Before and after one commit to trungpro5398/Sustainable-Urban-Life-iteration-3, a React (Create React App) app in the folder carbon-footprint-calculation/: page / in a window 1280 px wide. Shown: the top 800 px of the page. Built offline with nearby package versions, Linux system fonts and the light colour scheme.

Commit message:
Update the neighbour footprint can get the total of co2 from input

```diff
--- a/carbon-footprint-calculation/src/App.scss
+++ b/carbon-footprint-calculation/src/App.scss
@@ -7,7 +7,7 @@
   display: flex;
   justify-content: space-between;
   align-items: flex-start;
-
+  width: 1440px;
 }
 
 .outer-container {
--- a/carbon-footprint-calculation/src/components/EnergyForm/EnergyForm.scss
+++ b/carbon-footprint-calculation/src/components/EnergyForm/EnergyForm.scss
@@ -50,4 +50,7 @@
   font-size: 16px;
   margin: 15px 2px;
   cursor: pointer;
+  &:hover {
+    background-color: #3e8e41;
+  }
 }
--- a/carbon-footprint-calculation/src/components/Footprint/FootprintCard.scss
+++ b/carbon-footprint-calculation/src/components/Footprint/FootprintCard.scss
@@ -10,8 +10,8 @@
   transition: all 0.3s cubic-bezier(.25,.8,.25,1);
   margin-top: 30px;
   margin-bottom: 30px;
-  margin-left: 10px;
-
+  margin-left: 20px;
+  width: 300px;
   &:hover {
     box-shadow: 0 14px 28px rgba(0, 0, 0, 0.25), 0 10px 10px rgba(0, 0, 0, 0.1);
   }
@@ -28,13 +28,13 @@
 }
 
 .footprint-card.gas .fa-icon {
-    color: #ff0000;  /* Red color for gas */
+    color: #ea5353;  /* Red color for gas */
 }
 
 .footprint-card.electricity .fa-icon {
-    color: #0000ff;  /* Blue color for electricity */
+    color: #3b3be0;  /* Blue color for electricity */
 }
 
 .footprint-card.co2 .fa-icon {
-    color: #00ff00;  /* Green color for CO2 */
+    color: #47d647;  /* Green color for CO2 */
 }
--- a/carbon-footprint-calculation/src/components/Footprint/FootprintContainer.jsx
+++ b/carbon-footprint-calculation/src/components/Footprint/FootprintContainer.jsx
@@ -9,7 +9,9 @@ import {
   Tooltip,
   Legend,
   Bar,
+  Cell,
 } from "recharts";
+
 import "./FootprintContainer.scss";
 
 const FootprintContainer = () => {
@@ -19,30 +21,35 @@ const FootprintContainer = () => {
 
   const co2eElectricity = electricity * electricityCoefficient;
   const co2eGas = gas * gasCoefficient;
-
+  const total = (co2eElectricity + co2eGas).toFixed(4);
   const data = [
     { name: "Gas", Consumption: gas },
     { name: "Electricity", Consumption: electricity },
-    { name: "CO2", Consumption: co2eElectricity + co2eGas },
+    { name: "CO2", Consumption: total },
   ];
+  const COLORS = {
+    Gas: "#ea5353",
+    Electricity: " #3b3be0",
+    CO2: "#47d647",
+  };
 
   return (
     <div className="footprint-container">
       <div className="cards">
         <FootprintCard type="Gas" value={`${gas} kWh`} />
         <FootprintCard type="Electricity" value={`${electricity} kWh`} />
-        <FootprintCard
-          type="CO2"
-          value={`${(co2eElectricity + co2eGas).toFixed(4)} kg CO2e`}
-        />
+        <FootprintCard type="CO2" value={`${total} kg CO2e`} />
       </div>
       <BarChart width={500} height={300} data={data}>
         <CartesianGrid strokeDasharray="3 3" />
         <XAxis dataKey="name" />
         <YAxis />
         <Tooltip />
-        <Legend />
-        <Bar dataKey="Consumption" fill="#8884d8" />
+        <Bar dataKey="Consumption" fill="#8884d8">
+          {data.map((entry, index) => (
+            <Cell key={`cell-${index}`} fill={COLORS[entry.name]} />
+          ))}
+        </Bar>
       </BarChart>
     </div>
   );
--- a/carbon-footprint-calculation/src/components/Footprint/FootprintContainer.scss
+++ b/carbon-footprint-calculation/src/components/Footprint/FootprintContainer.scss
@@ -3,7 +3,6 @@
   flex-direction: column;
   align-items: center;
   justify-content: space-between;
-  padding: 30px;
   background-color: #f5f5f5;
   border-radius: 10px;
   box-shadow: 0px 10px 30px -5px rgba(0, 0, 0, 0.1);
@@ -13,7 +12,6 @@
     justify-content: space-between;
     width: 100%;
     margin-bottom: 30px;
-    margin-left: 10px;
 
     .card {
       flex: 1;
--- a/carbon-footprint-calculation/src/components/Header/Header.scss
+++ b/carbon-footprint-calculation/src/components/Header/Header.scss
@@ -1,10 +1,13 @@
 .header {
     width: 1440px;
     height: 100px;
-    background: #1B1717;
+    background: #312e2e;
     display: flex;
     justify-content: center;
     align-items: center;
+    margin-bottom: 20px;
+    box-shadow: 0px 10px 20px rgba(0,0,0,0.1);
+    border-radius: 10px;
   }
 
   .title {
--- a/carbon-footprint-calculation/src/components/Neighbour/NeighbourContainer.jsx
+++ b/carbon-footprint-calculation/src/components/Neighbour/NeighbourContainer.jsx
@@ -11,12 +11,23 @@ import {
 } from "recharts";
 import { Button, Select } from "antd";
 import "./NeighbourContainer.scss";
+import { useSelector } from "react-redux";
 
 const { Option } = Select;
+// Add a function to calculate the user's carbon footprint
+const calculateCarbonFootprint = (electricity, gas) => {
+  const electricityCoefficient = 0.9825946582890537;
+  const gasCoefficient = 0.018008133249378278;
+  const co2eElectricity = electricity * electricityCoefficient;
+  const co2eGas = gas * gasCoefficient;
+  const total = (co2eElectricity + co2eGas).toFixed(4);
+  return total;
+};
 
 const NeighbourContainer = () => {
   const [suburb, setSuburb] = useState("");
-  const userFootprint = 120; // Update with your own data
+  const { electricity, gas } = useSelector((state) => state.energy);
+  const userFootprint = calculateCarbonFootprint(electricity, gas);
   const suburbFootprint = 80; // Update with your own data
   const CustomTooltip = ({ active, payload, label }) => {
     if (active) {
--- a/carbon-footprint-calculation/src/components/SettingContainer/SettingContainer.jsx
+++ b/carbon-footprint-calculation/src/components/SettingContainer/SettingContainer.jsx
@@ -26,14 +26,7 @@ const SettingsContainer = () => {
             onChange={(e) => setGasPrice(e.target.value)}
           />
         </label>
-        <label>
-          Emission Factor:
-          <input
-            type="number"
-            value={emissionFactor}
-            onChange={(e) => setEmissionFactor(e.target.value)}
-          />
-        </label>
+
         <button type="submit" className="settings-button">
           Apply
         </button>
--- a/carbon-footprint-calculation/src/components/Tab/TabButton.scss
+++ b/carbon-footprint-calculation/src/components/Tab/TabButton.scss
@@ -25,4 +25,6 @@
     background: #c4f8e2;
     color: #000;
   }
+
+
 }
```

────────────────

What to work on - For every line in the listing above that contains "margin", copy that line.

Response box -
   margin: 15px 2px;
   margin-top: 30px;
   margin-bottom: 30px;
-  margin-left: 10px;
+  margin-left: 20px;
     margin-bottom: 30px;
-    margin-left: 10px;
+    margin-bottom: 20px;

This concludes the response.